As time progressed, I got my “off-road legs” back. Riding styles between road and loose surface are completely different. On these surfaces, rather than staying in line with bike, or leaning on the inside of the curves to keep the bike more upright, one has to push the bike on the inside of the turn to actually carve into the dirt. Essentially, as you ride a curve or corner (unless there is a pre-existing significant embankment) you basically create your own as you turn. The bike has a natural tendency to drift outwards and the curve is maintained by the mini-berm you create. I am please as punch that I am riding on the Perelli MT-21 tires. I have been questioned as to whether these are too agressive for the highways I am riding. The bike sounds like a bloody tractor trailer with the tires hummming away — but they grip and cut on dirt like no tire I have had on the KLR. While the Continetal TKC-80s where a create tire for most of the trip, the MT-21s are a better choice for this sort of riding.
As time when on I felt more and more comfortable — never that comfortable with the corregation as this is just slowly destroying the bike — but I found myself flying through sand traps and 70km/hr and taking curves with more speed. Only at one point did I get close to taking a spill. I hit a downill facing curve with sand going to quickly and I believe me rear wheel was locked up for 50 feet while I force the front wheel away from the berm. I doubt I would have been seriously hurt but it left me a little shaken, as well as taking curves a little more carefully. Sometimes you have to exceed reasonable limits to find out where the comfort zone lay I guess. I would say that this ride was one of the (accidental) highlights of the trip.
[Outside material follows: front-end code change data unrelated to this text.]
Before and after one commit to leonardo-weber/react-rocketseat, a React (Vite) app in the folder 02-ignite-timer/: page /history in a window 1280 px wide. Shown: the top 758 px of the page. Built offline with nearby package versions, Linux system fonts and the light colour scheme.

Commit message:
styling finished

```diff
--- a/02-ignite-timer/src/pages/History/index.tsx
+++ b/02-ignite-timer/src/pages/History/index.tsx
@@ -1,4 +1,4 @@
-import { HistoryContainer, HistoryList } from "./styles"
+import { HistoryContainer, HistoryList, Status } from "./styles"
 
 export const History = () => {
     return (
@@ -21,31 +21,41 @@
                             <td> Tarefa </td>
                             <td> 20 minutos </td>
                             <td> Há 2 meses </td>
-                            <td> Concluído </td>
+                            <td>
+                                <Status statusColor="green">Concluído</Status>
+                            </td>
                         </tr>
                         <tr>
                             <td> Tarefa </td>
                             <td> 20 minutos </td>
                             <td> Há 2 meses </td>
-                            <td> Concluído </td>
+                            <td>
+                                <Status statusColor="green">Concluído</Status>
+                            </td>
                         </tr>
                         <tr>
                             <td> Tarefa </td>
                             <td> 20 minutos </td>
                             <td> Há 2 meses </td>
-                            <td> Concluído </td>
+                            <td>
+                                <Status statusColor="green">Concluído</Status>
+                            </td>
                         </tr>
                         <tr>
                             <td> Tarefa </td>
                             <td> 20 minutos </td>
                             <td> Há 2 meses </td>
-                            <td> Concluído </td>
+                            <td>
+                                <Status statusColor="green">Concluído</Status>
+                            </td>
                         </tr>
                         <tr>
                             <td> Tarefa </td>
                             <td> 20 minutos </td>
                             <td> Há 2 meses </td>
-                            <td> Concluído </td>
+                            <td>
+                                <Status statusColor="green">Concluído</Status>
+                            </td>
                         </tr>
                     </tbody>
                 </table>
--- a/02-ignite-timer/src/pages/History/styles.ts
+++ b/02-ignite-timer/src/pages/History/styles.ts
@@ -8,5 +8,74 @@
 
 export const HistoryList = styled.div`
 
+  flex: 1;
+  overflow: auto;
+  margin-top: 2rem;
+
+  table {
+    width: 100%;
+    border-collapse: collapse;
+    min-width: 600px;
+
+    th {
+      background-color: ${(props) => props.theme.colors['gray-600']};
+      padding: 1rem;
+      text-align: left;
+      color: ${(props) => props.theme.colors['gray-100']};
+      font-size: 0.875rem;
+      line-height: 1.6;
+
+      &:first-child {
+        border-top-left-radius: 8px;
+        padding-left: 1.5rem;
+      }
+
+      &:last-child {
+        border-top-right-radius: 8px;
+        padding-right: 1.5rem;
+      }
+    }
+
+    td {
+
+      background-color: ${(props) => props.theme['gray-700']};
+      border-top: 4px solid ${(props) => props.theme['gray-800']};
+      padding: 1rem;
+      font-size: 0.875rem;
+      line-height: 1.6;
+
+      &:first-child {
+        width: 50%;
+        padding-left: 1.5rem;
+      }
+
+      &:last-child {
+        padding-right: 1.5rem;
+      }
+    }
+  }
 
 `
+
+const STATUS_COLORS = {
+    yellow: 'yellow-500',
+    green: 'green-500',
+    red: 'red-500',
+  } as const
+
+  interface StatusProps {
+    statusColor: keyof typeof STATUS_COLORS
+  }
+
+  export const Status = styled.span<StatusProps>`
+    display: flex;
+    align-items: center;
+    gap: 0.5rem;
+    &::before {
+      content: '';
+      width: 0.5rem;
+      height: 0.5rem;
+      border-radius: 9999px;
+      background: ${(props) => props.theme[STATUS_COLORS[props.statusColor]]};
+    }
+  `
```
Eventually traces of earthen salt turn to dry pools and then, in the distance, the Salar proper. I arrived in Uyuni, found a hostel that took bikes, and hit a pizza joint. I was informed by a semi-drunk friend of the owner that I had achieved something great by tackling this road — and arrived at the motorcyclists’ mecca. Tomorrow I affix my pannier, fill my tank, and fill my spare tank and head out for the experience of a lifetime.